> _Exercise description_:
Please return, word for word, the line containing "AfterTheChange" and each line after it through the end of the data below, and nothing else.

(Dataset entries Opens)

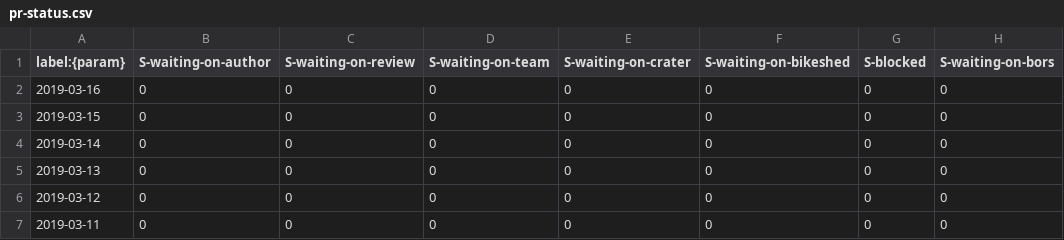
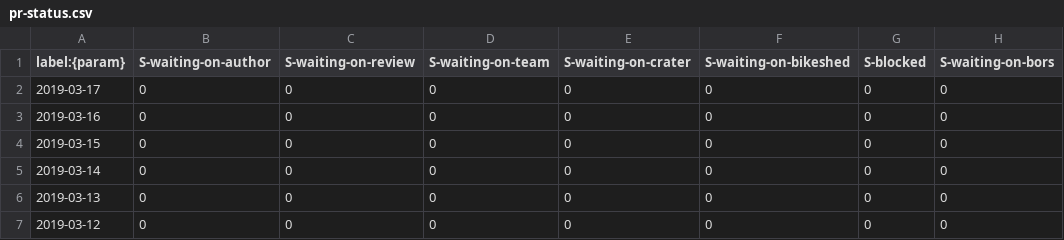
Before and after one commit to verdaccio/verdaccio-pr-tracking, a CSV file: data/pr-status.csv, drawn as a sheet; only a part is shown; the shorter side is filled out with more unchanged rows.

```diff
--- a/data/pr-status.csv
+++ b/data/pr-status.csv
@@ -1,2 +1,3 @@
 label:{param},S-waiting-on-author,S-waiting-on-review,S-waiting-on-team,S-waiting-on-crater,S-waiting-on-bikeshed,S-blocked,S-waiting-on-bors
+2019-03-17,0,0,0,0,0,0,0
 2019-03-16,0,0,0,0,0,0,0
```
Also changed, not shown: data/pr-activity.csv, data/pr-age.csv.
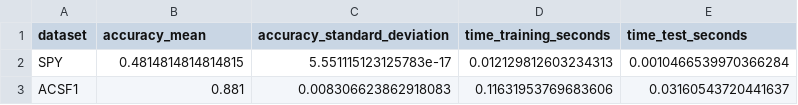
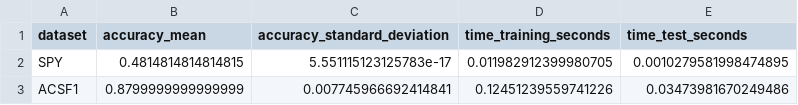
Before and after one commit to HarrisTheo/minirocket-main, a CSV file: code/results_additional.csv, drawn as a sheet.

Commit message:
AfterTheChange

```diff
--- a/code/results_additional.csv
+++ b/code/results_additional.csv
@@ -1,3 +1,3 @@
 dataset,accuracy_mean,accuracy_standard_deviation,time_training_seconds,time_test_seconds
-SPY,0.4814814814814815,5.551115123125783e-17,0.012129812603234313,0.0010466539970366284
-ACSF1,0.881,0.008306623862918083,0.11631953769683606,0.03160543720441637
+SPY,0.4814814814814815,5.551115123125783e-17,0.011982912399980705,0.0010279581998474895
+ACSF1,0.8799999999999999,0.007745966692414841,0.12451239559741226,0.03473981670249486
```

(Dataset entries Closes)

> _Result for this exercise_:
AfterTheChange

```diff
--- a/code/results_additional.csv
+++ b/code/results_additional.csv
@@ -1,3 +1,3 @@
 dataset,accuracy_mean,accuracy_standard_deviation,time_training_seconds,time_test_seconds
-SPY,0.4814814814814815,5.551115123125783e-17,0.012129812603234313,0.0010466539970366284
-ACSF1,0.881,0.008306623862918083,0.11631953769683606,0.03160543720441637
+SPY,0.4814814814814815,5.551115123125783e-17,0.011982912399980705,0.0010279581998474895
+ACSF1,0.8799999999999999,0.007745966692414841,0.12451239559741226,0.03473981670249486
```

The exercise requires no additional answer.